Across all the entries below, count each line that holds "widgets" and report the figure only.

== Data

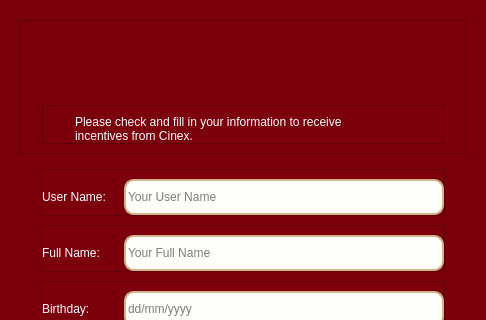
The window that ui/user/UserInfor.ui (nhuanh1070/FinalProject) describes before a commit, drawn with Qt 5; both pictures show x 0 to 486 and y 0 to 320 of the 486 by 635 pixel window.
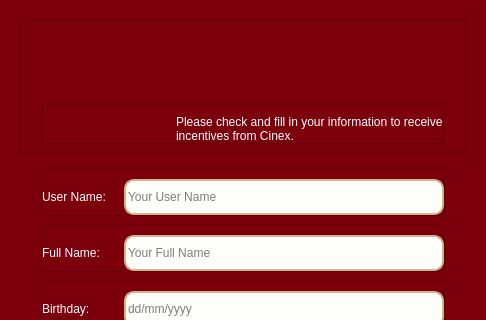
The same window after the commit. Icons and pictures are not drawn.

```diff
--- a/ui/user/UserInfor.ui
+++ b/ui/user/UserInfor.ui
@@ -109,14 +109,14 @@
                  </property>
                 </widget>
                </item>
-               <item alignment="Qt::AlignLeft">
+               <item alignment="Qt::AlignRight">
                 <widget class="QLabel" name="label_9">
                  <property name="styleSheet">
                   <string notr="true">color: rgb(254, 254, 255);
 font: 63 12pt &quot;Segoe UI Semibold&quot;;</string>
                  </property>
                  <property name="text">
-                  <string>Please check and fill in your information to receive &lt;br&gt; incentives from Cinex.</string>
+                  <string>  Please check and fill in your information to receive &lt;br&gt; incentives from Cinex.</string>
                  </property>
                 </widget>
                </item>
```
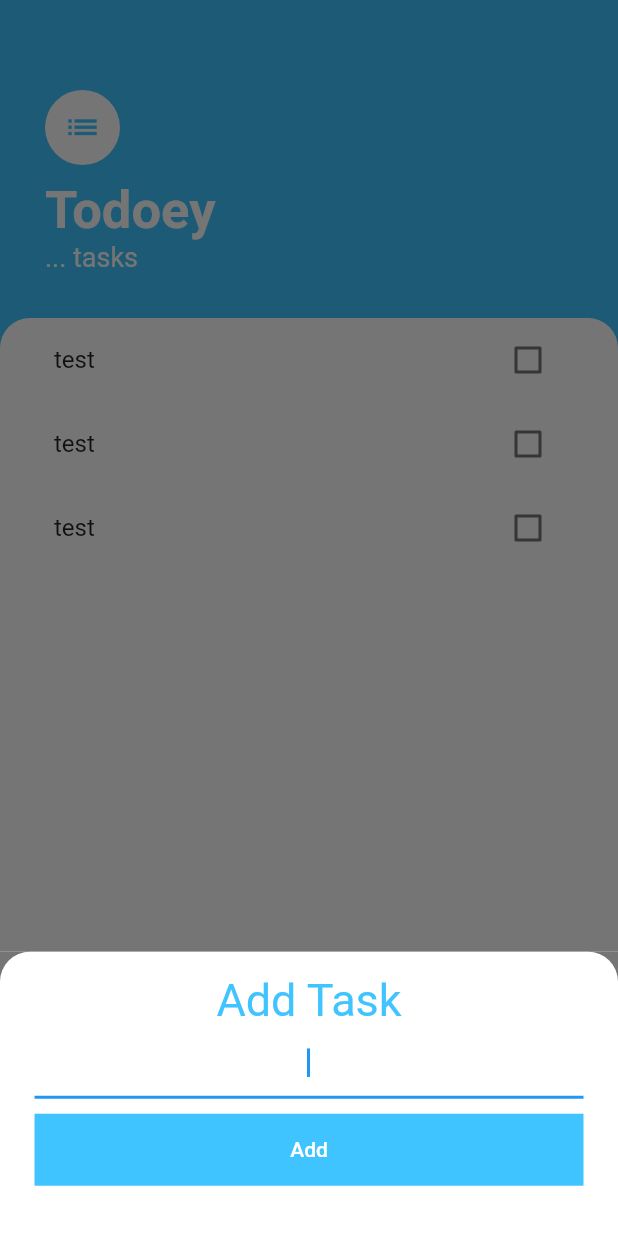
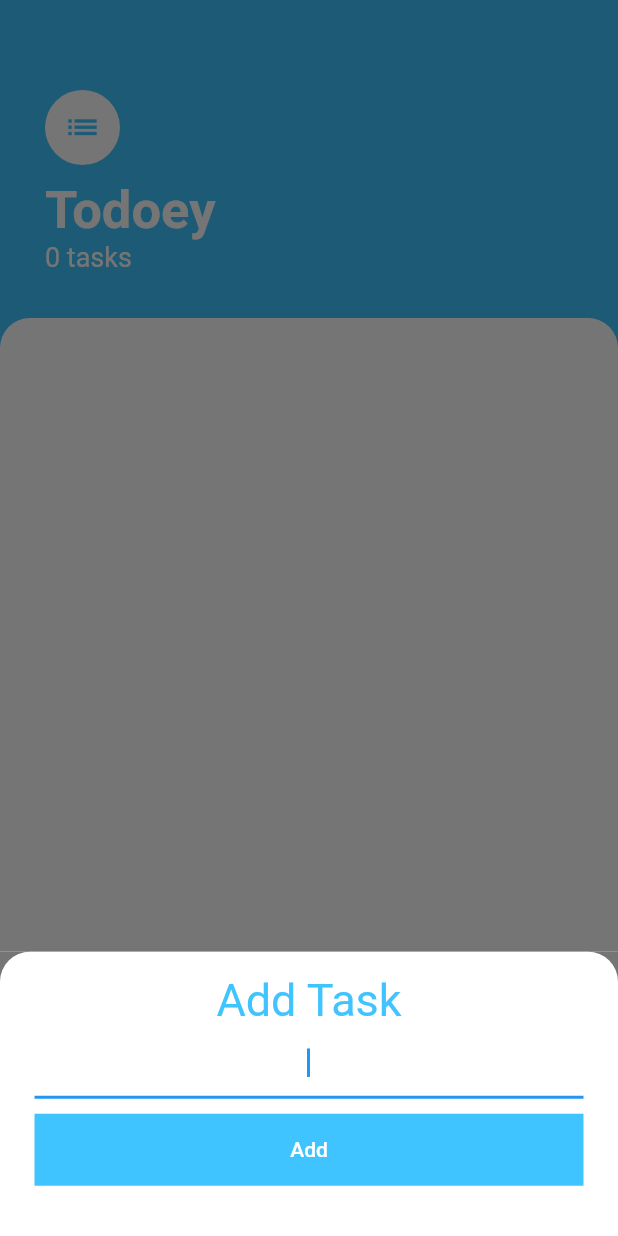
Before and after one commit to LucioMorales/Flutter-Course-Proyects, a Flutter app: the screen it shows after launch, after a tap on the "add" icon, on a phone screen of 412 x 824 dp. Run offline on Flutter 3.47's test engine with Material 2 defaults, Android fonts, the phone set to English and light mode, and no system bars; our stand-ins replace animated_text_kit, audioplayers, cloud_firestore, firebase_auth, firebase_core, flutter_spinkit and 8 more; accounts and stored records are empty.

Commit message:
Changes: - Added provider package - Added funtionality to the add task

```diff
--- /dev/null
+++ b/todoey_flutter/lib/models/task.dart
@@ -0,0 +1,12 @@
+class Task{
+
+  final String name;
+  bool isDone;
+
+  Task({this.name = '',this.isDone = false});
+
+  void toggleDone() {
+    isDone = !isDone;
+  }
+
+}
--- a/todoey_flutter/lib/screens/add_task_screen.dart
+++ b/todoey_flutter/lib/screens/add_task_screen.dart
@@ -3,8 +3,16 @@ import 'package:flutter/painting.dart';
 import 'package:todoey_flutter/constants.dart';
 
 class AddTaskScreen extends StatelessWidget {
+
+  final Function addTaskCallback;
+
+  AddTaskScreen(this.addTaskCallback);
+
+
   @override
   Widget build(BuildContext context) {
+    String newTaskTitle = '';
+
     return Container(
       height: MediaQuery.of(context).size.height * 0.23,
       color: Color(0xFF757575),
@@ -33,6 +41,9 @@ class AddTaskScreen extends StatelessWidget {
               autofocus: true,
               textAlign: TextAlign.center,
               decoration: kTextFieldStyle,
+              onChanged: (newText){
+                newTaskTitle = newText;
+              },
             ),
             SizedBox(
               height: 10,
@@ -40,7 +51,9 @@ class AddTaskScreen extends StatelessWidget {
             Container(
               color: Colors.lightBlueAccent,
               child: TextButton(
-                onPressed: () {},
+                onPressed: () {
+                  addTaskCallback(newTaskTitle);
+                } ,
                 child: Text(
                   'Add',
                   style: TextStyle(
--- a/todoey_flutter/lib/screens/tasks_screen.dart
+++ b/todoey_flutter/lib/screens/tasks_screen.dart
@@ -1,8 +1,16 @@
 import 'package:flutter/material.dart';
 import 'package:todoey_flutter/widgets/tasks_list.dart';
 import 'package:todoey_flutter/screens/add_task_screen.dart';
+import 'package:todoey_flutter/models/task.dart';
 
-class TasksScreen extends StatelessWidget {
+class TasksScreen extends StatefulWidget {
+  @override
+  _TasksScreenState createState() => _TasksScreenState();
+}
+
+class _TasksScreenState extends State<TasksScreen> {
+  List<Task> tasks = [];
+
   @override
   Widget build(BuildContext context) {
     return Scaffold(
@@ -17,7 +25,12 @@ class TasksScreen extends StatelessWidget {
                 padding: EdgeInsets.only(
                   bottom: MediaQuery.of(context).viewInsets.bottom,
                 ),
-                child: AddTaskScreen(),
+                child: AddTaskScreen((newTastTitle){
+                  setState(() {
+                    tasks.add(Task(name: newTastTitle));
+                  });
+                  Navigator.pop(context);
+                },),
               ),
             ),
           );
@@ -59,7 +72,7 @@ class TasksScreen extends StatelessWidget {
                   ),
                 ),
                 Text(
-                  '... tasks',
+                  '${tasks.length} tasks',
                   style: TextStyle(
                     color: Colors.white,
                     fontSize: 18,
@@ -80,7 +93,7 @@ class TasksScreen extends StatelessWidget {
                   topRight: Radius.circular(20),
                 ),
               ),
-              child: TaskList(),
+              child: TaskList(tasks),
             ),
           ),
         ],
--- a/todoey_flutter/lib/widgets/tasks_list.dart
+++ b/todoey_flutter/lib/widgets/tasks_list.dart
@@ -1,16 +1,35 @@
 import 'package:flutter/material.dart';
 import 'package:todoey_flutter/widgets/tasks_tile.dart';
+import 'package:todoey_flutter/models/task.dart';
 
-class TaskList extends StatelessWidget {
+class TaskList extends StatefulWidget {
+  final List<Task> tasks;
+
+  TaskList(this.tasks);
+
+  @override
+  _TaskListState createState() => _TaskListState();
+}
+
+class _TaskListState extends State<TaskList> {
+
+
 
   @override
   Widget build(BuildContext context) {
-    return ListView(
-      children: [
-        TaskTile(),
-        TaskTile(),
-        TaskTile(),
-      ],
+    return ListView.builder(
+      itemBuilder: (context, index) {
+        return TaskTile(
+          taskTitle: widget.tasks[index].name,
+          isChecked: widget.tasks[index].isDone,
+          checkBoxCallback: (checkBoxState) {
+            setState(() {
+              widget.tasks[index].toggleDone();
+            });
+          },
+        );
+      },
+      itemCount: widget.tasks.length,
     );
   }
 }
--- a/todoey_flutter/lib/widgets/tasks_tile.dart
+++ b/todoey_flutter/lib/widgets/tasks_tile.dart
@@ -1,46 +1,26 @@
 import 'package:flutter/material.dart';
 
-class TaskTile extends StatefulWidget {
-  @override
-  _TaskTileState createState() => _TaskTileState();
-}
+class TaskTile extends StatelessWidget {
+  final bool isChecked;
+  final String taskTitle;
+  final Function(bool?)? checkBoxCallback;
 
-class _TaskTileState extends State<TaskTile> {
-  bool isChecked = false;
+  TaskTile({this.isChecked = false, this.taskTitle = '',this.checkBoxCallback});
 
   @override
   Widget build(BuildContext context) {
     return ListTile(
       title: Text(
-        'test',
+        taskTitle,
         style: TextStyle(
           decoration: isChecked ? TextDecoration.lineThrough : null,
         ),
       ),
-      trailing: TaskCheckBox(
-        checkBoxState: isChecked,
-        toggleCheckBoxState: (bool? checkBoxState) {
-          setState(() {
-            isChecked = checkBoxState ?? true;
-          });
-        },
+      trailing: Checkbox(
+        activeColor: Colors.lightBlueAccent,
+        value: isChecked,
+        onChanged: checkBoxCallback,
       ),
     );
   }
 }
-
-class TaskCheckBox extends StatelessWidget {
-  final bool checkBoxState;
-  final void Function(bool?) toggleCheckBoxState;
-
-  TaskCheckBox({required this.checkBoxState, required this.toggleCheckBoxState}); //changes the value of the variable
-
-  @override
-  Widget build(BuildContext context) {
-    return Checkbox(
-      activeColor: Colors.lightBlueAccent,
-      value: checkBoxState,
-      onChanged: toggleCheckBoxState,
-    );
-  }
-}
```
Also changed, not shown: todoey_flutter/pubspec.yaml (+3 -38 lines), todoey_flutter/pubspec.lock, 1 other file.
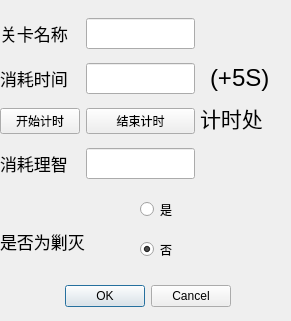
cppIdiot/akscript, file timerecorddlg.ui: the form before one commit.
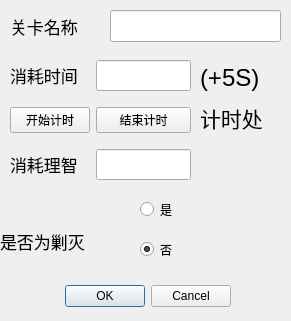
The form after the commit.

```diff
--- a/timerecorddlg.ui
+++ b/timerecorddlg.ui
@@ -32,38 +32,38 @@
   <widget class="QWidget" name="gridLayoutWidget">
    <property name="geometry">
     <rect>
-     <x>0</x>
-     <y>10</y>
-     <width>195</width>
-     <height>181</height>
+     <x>10</x>
+     <y>50</y>
+     <width>181</width>
+     <height>141</height>
     </rect>
    </property>
    <layout class="QGridLayout" name="gridLayout">
-    <item row="5" column="2">
-     <widget class="QLineEdit" name="costHeal">
-      <property name="font">
-       <font>
-        <family>Arial</family>
-        <pointsize>14</pointsize>
-       </font>
-      </property>
-     </widget>
-    </item>
-    <item row="3" column="2">
-     <widget class="QPushButton" name="endr">
-      <property name="text">
-       <string>结束计时</string>
-      </property>
-     </widget>
-    </item>
-    <item row="3" column="0">
+    <item row="2" column="0">
      <widget class="QPushButton" name="startr">
       <property name="text">
        <string>开始计时</string>
       </property>
      </widget>
     </item>
+    <item row="4" column="2">
+     <widget class="QLineEdit" name="costHeal">
+      <property name="font">
+       <font>
+        <family>Arial</family>
+        <pointsize>14</pointsize>
+       </font>
+      </property>
+     </widget>
+    </item>
     <item row="2" column="2">
+     <widget class="QPushButton" name="endr">
+      <property name="text">
+       <string>结束计时</string>
+      </property>
+     </widget>
+    </item>
+    <item row="1" column="2">
      <widget class="QLineEdit" name="costTime">
       <property name="font">
        <font>
@@ -73,7 +73,7 @@
       </property>
      </widget>
     </item>
-    <item row="5" column="0">
+    <item row="4" column="0">
      <widget class="QLabel" name="label_4">
       <property name="font">
        <font>
@@ -86,7 +86,7 @@
       </property>
      </widget>
     </item>
-    <item row="2" column="0">
+    <item row="1" column="0">
      <widget class="QLabel" name="label_2">
       <property name="font">
        <font>
@@ -99,29 +99,6 @@
       </property>
      </widget>
     </item>
-    <item row="0" column="0">
-     <widget class="QLabel" name="label">
-      <property name="font">
-       <font>
-        <family>楷体</family>
-        <pointsize>13</pointsize>
-       </font>
-      </property>
-      <property name="text">
-       <string>关卡名称</string>
-      </property>
-     </widget>
-    </item>
-    <item row="0" column="2">
-     <widget class="QLineEdit" name="levelName">
-      <property name="font">
-       <font>
-        <family>Arial</family>
-        <pointsize>14</pointsize>
-       </font>
-      </property>
-     </widget>
-    </item>
    </layout>
   </widget>
   <widget class="QLabel" name="label_5">
@@ -194,7 +171,7 @@
   <widget class="QLabel" name="label_3">
    <property name="geometry">
     <rect>
-     <x>210</x>
+     <x>200</x>
      <y>60</y>
      <width>81</width>
      <height>35</height>
@@ -210,6 +187,41 @@
     <string>(+5S)</string>
    </property>
   </widget>
+  <widget class="QLabel" name="label">
+   <property name="geometry">
+    <rect>
+     <x>10</x>
+     <y>10</y>
+     <width>91</width>
+     <height>32</height>
+    </rect>
+   </property>
+   <property name="font">
+    <font>
+     <family>楷体</family>
+     <pointsize>13</pointsize>
+    </font>
+   </property>
+   <property name="text">
+    <string>关卡名称</string>
+   </property>
+  </widget>
+  <widget class="QLineEdit" name="levelName">
+   <property name="geometry">
+    <rect>
+     <x>110</x>
+     <y>10</y>
+     <width>171</width>
+     <height>32</height>
+    </rect>
+   </property>
+   <property name="font">
+    <font>
+     <family>Arial</family>
+     <pointsize>14</pointsize>
+    </font>
+   </property>
+  </widget>
  </widget>
  <resources/>
  <connections>
```
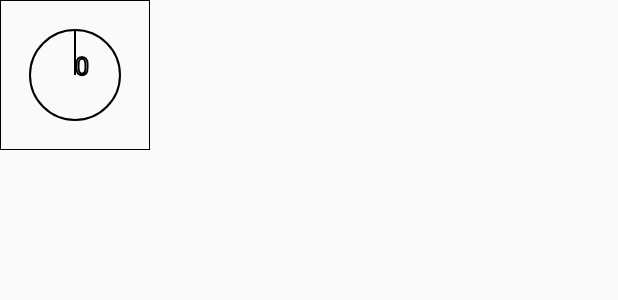
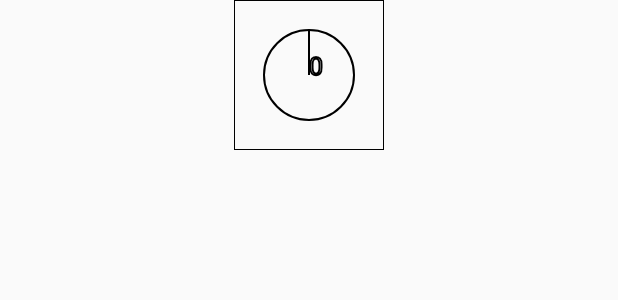
Before and after one commit to AlexandreLouisnard/augmented-reality-gps-points-android, an Android app: the layout fragment_main.xml on its own in the app's theme, with its tools: preview values and no code run, on a phone screen of 412 x 824 dp. Shown: the top 300 px of the screen. Run offline under Robolectric (Android 15) with nearby library versions, the phone set to English and light mode, and no system bars.

```diff
--- a/app/build.gradle
+++ b/app/build.gradle
@@ -28,7 +28,6 @@ dependencies {
     })
     compile 'com.android.support:appcompat-v7:25.3.1'
     compile 'com.android.support:support-core-utils:25.3.1'
-    compile 'com.android.support.constraint:constraint-layout:1.0.2'
     // Testing
     testCompile 'junit:junit:4.12'
     testCompile 'org.mockito:mockito-core:2.+'
--- a/app/src/main/res/layout/fragment_main.xml
+++ b/app/src/main/res/layout/fragment_main.xml
@@ -4,17 +4,28 @@
 
 	@author Alexandre Louisnard
 -->
-<LinearLayout
+
+<RelativeLayout
     xmlns:android="http://schemas.android.com/apk/res/android"
+    android:id="@+id/relative_layout"
     android:layout_width="match_parent"
-    android:layout_height="match_parent"
-    android:orientation="vertical">
+    android:layout_height="match_parent">
     <com.louisnard.augmentedreality.ui.views.CompassView
         android:id="@+id/compass_view"
         android:layout_width="100dp"
-        android:layout_height="100dp"/>
+        android:layout_height="100dp"
+        android:layout_alignParentTop="true"
+        android:layout_centerHorizontal="true"/>
     <TextView
         android:id="@android:id/text1"
+        android:layout_width="wrap_content"
+        android:layout_height="wrap_content"
+        android:layout_alignParentBottom="true"
+        android:layout_centerHorizontal="true"
+        android:background="#0f0"
+        android:textAlignment="center"/>
+    <ListView
+        android:id="@+id/list_view"
         android:layout_width="match_parent"
-        android:layout_height="wrap_content"/>
-</LinearLayout>
+        android:layout_height="wrap_content" />
+</RelativeLayout>
```
Also changed, not shown: app/src/main/java/com/louisnard/augmentedreality/PointsAdapter.java (added, +71 -0 lines), app/src/main/java/com/louisnard/augmentedreality/model/objects/Point.java (+18 -6 lines), app/src/main/java/com/louisnard/augmentedreality/ui/MainFragment.java (+88 -19 lines), app/src/main/res/layout/item_point.xml (added, +16 -0 lines), 1 other file.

====

> [Your solution] 6